Federal workers in the Baltimore-Washington area will get an extra 1.52 percent pay increase next year on top of the average raise approved for all government employees, thanks to an executive order signed by President Bush yesterday.
Before leaving for his Christmas celebration at Camp David, Bush left a gift for workers across the country. Congress had approved the pay raise, but so-called "locality pay" is added for employees in many cities where the cost of living is more expensive, to bring their wages closer to those earned in the private sector.
FOR THE RECORD - An article in Friday's Maryland section gave an incorrect figure for the locality pay increase granted to federal workers in the Baltimore-Washington area for 2006. The total increase, encompassing an across-the-board raise of 2.1 percent and the locality payment, is 3.44 percent. The Sun regrets the error.
The order means civilian federal employees are getting at least a 2.1 percent overall average pay increase.
The pay increases don't become final until the president signs the order, which basically divides the money set aside by Congress between across-the-board raises and the money based on geographical location.
This year, employees in the Baltimore region received an additional 1.72 percent in locality pay, on top of a 2.7 percent across-the-board raise.

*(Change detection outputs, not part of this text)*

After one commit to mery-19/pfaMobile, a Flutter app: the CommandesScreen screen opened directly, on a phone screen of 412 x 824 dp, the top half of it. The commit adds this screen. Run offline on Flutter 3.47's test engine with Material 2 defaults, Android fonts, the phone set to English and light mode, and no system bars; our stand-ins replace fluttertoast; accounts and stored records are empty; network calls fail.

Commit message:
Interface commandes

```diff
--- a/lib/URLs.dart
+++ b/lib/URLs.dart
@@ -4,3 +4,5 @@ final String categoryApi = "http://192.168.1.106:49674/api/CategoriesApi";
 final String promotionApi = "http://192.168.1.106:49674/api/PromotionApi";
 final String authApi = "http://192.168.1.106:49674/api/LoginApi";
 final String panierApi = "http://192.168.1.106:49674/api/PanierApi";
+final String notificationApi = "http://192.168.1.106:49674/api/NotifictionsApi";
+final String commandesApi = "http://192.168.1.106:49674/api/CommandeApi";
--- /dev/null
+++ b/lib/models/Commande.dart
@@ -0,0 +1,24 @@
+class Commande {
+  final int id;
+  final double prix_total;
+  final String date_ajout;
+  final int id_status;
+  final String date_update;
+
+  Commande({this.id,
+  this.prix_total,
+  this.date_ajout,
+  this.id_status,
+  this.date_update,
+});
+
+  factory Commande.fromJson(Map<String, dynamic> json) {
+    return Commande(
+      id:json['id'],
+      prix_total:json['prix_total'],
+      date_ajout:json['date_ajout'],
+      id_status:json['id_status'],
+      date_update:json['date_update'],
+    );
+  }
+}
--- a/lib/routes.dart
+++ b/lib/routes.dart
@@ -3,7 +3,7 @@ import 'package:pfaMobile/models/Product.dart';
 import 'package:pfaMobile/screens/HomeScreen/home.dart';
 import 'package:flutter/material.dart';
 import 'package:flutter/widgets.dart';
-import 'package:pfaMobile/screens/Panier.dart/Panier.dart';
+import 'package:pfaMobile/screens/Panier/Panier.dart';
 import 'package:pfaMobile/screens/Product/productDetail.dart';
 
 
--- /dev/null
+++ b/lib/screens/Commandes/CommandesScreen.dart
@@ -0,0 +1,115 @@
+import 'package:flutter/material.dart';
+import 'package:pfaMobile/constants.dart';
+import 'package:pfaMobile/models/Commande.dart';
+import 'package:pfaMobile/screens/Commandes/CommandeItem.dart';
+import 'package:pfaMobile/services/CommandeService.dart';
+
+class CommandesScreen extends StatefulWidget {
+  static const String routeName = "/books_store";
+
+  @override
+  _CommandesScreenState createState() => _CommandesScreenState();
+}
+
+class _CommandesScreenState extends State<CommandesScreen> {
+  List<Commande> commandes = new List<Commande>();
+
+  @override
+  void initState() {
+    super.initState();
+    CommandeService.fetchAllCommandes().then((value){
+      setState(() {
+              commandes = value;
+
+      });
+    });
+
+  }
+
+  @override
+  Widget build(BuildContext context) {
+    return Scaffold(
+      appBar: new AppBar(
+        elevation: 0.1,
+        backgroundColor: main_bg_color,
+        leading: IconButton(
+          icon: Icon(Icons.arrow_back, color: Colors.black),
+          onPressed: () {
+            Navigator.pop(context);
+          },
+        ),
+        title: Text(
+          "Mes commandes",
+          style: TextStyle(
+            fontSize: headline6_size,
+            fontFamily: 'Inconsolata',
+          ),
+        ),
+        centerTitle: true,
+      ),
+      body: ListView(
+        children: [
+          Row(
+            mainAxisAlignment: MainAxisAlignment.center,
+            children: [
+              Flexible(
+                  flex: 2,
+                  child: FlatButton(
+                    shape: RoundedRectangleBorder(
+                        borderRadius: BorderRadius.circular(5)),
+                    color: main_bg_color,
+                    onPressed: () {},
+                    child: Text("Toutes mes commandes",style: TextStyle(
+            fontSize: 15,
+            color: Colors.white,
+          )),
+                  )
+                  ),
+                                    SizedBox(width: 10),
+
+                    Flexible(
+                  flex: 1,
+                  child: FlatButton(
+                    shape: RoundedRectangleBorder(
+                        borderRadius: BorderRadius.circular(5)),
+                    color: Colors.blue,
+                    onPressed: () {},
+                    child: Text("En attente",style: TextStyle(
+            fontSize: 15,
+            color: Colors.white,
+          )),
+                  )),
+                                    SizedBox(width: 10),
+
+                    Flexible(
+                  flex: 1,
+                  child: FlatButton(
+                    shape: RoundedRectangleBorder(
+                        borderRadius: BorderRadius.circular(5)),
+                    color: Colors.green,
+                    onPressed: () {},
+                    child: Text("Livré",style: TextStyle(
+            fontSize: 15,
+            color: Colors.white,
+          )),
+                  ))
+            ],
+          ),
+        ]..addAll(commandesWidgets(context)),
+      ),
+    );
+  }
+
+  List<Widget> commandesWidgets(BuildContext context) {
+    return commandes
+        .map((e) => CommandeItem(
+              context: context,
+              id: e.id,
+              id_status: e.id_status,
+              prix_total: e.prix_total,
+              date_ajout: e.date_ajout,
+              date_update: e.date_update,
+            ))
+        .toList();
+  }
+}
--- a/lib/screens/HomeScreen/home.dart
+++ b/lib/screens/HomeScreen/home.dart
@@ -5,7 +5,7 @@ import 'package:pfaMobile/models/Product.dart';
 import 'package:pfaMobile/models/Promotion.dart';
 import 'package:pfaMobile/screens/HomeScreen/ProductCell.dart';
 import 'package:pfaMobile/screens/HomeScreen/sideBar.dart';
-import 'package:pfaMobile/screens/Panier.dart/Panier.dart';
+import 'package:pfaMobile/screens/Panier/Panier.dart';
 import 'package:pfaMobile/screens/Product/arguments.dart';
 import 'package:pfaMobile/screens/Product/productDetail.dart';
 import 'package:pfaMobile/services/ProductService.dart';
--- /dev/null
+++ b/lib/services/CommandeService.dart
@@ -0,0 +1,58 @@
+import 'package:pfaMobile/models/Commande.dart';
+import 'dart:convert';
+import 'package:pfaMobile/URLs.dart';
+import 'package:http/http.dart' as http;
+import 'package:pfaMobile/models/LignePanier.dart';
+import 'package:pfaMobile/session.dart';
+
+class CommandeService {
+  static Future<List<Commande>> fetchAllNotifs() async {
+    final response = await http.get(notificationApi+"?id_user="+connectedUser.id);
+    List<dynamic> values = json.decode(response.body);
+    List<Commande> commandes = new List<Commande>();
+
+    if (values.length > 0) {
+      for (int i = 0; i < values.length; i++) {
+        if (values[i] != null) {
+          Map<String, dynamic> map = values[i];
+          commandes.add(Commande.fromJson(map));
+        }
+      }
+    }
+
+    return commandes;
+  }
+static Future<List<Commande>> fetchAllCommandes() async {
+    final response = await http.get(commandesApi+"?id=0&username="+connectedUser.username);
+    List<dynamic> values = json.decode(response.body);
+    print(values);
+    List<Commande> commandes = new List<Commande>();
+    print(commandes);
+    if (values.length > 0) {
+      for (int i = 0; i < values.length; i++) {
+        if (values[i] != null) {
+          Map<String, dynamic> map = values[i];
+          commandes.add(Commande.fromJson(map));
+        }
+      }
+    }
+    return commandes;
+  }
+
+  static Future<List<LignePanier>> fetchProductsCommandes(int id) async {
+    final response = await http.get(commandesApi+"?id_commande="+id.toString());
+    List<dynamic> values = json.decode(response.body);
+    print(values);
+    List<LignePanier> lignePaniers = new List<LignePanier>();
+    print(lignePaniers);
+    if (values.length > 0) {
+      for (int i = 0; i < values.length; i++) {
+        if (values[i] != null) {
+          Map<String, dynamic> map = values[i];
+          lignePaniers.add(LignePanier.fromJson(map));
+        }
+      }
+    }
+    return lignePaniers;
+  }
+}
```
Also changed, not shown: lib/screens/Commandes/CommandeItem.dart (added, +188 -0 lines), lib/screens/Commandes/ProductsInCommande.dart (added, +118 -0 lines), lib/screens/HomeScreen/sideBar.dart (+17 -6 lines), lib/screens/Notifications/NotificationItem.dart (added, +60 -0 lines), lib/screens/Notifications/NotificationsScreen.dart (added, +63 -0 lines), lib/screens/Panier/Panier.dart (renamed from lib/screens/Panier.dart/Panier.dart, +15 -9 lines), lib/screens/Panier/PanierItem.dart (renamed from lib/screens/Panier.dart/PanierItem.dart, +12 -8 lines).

The Federal Salary Council recommended a 2.1 percent raise for everyone for 2006, plus 1.34 percent in locality pay for the Baltimore area.
The order Bush signed yesterday offers slightly more. The raises take effect on the first day of the first pay period next month.
Bush's move also cemented pay raises for Vice President Dick Cheney, members of the House and Senate, the justices of the Supreme Court and federal judges. All are getting about 1.9 percent more in 2006.
For Cheney, that means a $3,900 raise. He'll earn $212,000 next year. So will Supreme Court chief Justice John G. Roberts Jr. and Speaker of the House Dennis Hastert, an Illinois Republican.
Party leaders in the House and Senate will earn $183,500, up from $180,100 this year. All other senators and House members will get $165,200, an increase of $3,100.
The pay raises for members of Congress are automatic, unless lawmakers refuse them. The Senate voted this year to skip its cost of living adjustment, but the House did not go along.